Slices of the Pie: Mapping Territorial Claims in Antarctica

For the 55% of the world’s population who reside in cities, land is viewed as a precious commodity—every square foot has a value attached to it. As the global population continues to rise toward the eight billion mark, it can seem like humans have laid claim to every available corner of the earth.

While this is mostly true, there is one place on the planet that is vast, empty, and even partially unclaimed: Antarctica.

Today’s map, originally created by the CIA World Factbook, visualizes the active claims on Antarctic territory, as well as the location of many permanent research facilities.

The History of Antarctic Territorial Claims

In the first half of the 20th Century, a number of countries began to claim wedge-shaped portions of territory on the southernmost continent. Even Nazi Germany was in on the action, claiming a large swath of land which they dubbed New Swabia.

After WWII, the Antarctic Treaty system—which established the legal framework for the management of the continent—began to take shape. In the 1950s, seven countries including Argentina, Australia, Chile, France, New Zealand, Norway, and the United Kingdom claimed territorial sovereignty over portions of Antarctica. A number of other nations, including the U.S. and Japan, were engaged in exploration but hadn’t put forward claims in an official capacity.

Territorial claims in AntarcticaTerritory nameArea of claim
🇦🇺 AustraliaAustralian Antarctic Territory3,663,915 mi² (5,896,500 km²)
🇳🇴 NorwayQueen Maud Land1,677,702 mi² (2,700,000 km²)
🇬🇧 United KingdomBritish Antarctic Territory1,062,171 mi² (1,709,400 km²)
🇦🇷 Argentina Argentine Antarctica908,194 mi² (1,461,597 km²)
🇨🇱 ChileChilean Antarctic Territory776,874 mi² (1,250,258 km²)
🇳🇿 New ZealandRoss Dependency279,617 mi² (450,000 km²)
🇫🇷 FranceAdélie Land268,432 mi² (432,000 km²)

Despite the remoteness and inhospitable climate of Antarctica, the idea of claiming such large areas of landmass has proven appealing to countries. Even the smallest claim on the continent is equivalent to the size of Iraq.

A few of the above claims overlap, as is the case on the Antarctic Peninsula, which juts out geographically from the rest of the continent. This area is less remote with a milder climate, and is subject to claims by Argentina, Chile, and the United Kingdom (which governs the nearby Falkland Islands).

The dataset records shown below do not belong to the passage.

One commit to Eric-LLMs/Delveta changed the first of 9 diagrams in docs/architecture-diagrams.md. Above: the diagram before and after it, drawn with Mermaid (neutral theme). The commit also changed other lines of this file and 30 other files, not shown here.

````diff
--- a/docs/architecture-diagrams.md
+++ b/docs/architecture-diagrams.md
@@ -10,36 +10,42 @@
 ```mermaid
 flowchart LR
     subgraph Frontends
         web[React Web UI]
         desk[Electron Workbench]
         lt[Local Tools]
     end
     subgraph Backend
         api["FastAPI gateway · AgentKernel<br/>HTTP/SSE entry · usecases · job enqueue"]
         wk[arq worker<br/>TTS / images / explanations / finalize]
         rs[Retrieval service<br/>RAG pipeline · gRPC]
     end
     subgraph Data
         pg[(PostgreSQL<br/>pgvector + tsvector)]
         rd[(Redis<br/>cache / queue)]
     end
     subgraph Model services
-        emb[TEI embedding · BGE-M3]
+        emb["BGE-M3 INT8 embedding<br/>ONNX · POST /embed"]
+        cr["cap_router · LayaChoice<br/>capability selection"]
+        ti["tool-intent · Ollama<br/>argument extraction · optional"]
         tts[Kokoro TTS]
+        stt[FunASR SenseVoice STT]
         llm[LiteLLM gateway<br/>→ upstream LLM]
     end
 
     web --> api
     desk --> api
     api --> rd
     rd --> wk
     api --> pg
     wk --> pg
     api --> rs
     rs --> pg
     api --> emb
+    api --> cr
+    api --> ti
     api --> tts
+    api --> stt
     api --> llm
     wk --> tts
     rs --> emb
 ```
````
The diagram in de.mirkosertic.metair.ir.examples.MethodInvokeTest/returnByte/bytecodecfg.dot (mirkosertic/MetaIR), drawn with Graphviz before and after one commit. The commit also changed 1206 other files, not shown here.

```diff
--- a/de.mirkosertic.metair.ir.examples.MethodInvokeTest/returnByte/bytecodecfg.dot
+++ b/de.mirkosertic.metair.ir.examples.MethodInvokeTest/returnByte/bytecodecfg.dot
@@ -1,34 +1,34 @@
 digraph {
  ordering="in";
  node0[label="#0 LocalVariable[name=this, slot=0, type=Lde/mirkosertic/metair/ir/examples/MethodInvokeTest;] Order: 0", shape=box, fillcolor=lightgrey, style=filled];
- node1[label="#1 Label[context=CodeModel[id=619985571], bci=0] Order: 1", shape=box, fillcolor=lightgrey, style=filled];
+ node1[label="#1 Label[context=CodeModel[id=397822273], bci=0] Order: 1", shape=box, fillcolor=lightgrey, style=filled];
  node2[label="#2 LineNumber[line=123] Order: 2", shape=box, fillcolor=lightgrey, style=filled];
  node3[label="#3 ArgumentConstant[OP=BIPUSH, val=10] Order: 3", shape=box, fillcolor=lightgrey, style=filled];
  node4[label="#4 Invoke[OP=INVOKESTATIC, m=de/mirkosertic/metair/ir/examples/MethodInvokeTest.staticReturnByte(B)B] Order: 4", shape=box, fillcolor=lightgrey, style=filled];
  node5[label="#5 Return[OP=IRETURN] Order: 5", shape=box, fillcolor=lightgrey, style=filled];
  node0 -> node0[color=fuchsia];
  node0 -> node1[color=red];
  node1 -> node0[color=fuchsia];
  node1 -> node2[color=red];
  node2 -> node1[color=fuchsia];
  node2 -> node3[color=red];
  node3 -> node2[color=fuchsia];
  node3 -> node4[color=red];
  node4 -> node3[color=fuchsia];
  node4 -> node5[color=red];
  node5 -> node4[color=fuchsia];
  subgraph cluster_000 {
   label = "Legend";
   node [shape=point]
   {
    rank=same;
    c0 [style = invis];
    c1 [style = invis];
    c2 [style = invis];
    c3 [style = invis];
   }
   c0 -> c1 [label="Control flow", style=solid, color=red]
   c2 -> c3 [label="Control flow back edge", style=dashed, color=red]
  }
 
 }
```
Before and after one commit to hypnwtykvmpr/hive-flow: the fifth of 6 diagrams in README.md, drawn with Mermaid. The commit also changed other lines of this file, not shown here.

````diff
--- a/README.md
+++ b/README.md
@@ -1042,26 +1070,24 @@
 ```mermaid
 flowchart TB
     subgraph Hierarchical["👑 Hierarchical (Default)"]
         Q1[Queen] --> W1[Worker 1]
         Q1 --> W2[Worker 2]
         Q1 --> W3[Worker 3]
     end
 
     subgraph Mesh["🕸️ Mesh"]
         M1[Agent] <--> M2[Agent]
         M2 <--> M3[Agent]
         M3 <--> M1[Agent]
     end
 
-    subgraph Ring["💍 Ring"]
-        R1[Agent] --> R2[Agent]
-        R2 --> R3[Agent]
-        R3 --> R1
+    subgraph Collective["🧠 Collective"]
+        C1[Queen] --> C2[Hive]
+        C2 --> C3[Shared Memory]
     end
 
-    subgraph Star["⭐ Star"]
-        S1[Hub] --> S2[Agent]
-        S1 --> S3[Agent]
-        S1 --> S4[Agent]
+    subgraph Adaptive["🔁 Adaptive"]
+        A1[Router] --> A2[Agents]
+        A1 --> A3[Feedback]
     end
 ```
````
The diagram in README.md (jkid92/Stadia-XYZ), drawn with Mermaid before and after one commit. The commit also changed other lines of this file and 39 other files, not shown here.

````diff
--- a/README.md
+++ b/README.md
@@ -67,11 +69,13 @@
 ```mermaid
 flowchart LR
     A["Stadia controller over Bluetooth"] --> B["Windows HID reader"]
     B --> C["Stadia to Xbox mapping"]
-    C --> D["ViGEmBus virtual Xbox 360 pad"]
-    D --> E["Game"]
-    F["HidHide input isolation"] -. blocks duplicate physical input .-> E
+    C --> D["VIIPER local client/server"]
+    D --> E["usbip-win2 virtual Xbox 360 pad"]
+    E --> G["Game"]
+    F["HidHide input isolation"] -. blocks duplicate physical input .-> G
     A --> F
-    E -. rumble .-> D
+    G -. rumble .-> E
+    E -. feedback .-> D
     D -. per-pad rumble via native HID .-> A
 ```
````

Interestingly, there is still a large portion of Antarctica that remains unclaimed today. Just east of the Ross Ice Shelf lies Marie Byrd Land, a vast, remote territory that is by far the largest unclaimed land area on Earth.

While Antarctica has no official government, it is administered through yearly meetings known as the Antarctic Treaty Consultative Meetings. These meetings involve a number of stakeholders, from member nations to observer organizations.

Frontage Theory: Another Way to Slice it

Of course, critics could argue that current claims are arbitrary, and that there is a more equitable way to partition land in Antarctica. That’s where Frontage Theory comes in.

Originally proposed by Brazilian geopolitical scholar Therezinha de Castro, the theory argues that sectors of the Antarctic continent should be distributed according to meridians (the imaginary lines running north–south around the earth). Wherever straight lines running north hit landfall, that country would have sovereignty over the corresponding “wedge” of Antarctic territory.

The map below shows roughly how territorial claims would look under that scenario.

hypothetical Antarctica frontage territories claims

While Brazil has obvious reasons for favoring this solution, it’s also a thought experiment that produces an interesting mix of territorial claims. Not only do nearby countries in Africa and South America get a piece of the pie, but places like Canada and Greenland would end up with territory adjacent to both of the planet’s poles.

Leaving the Pie Unsliced

Thanks to the Antarctic Treaty, there is no mining taking place in Antarctica, and thus far no country has set up a permanent settlement on the continent. Aside from scattered research stations and a few thousand researchers, claims in the region have a limited impact.

For the near future at least, the slicing of the Antarctic pie is only hypothetical.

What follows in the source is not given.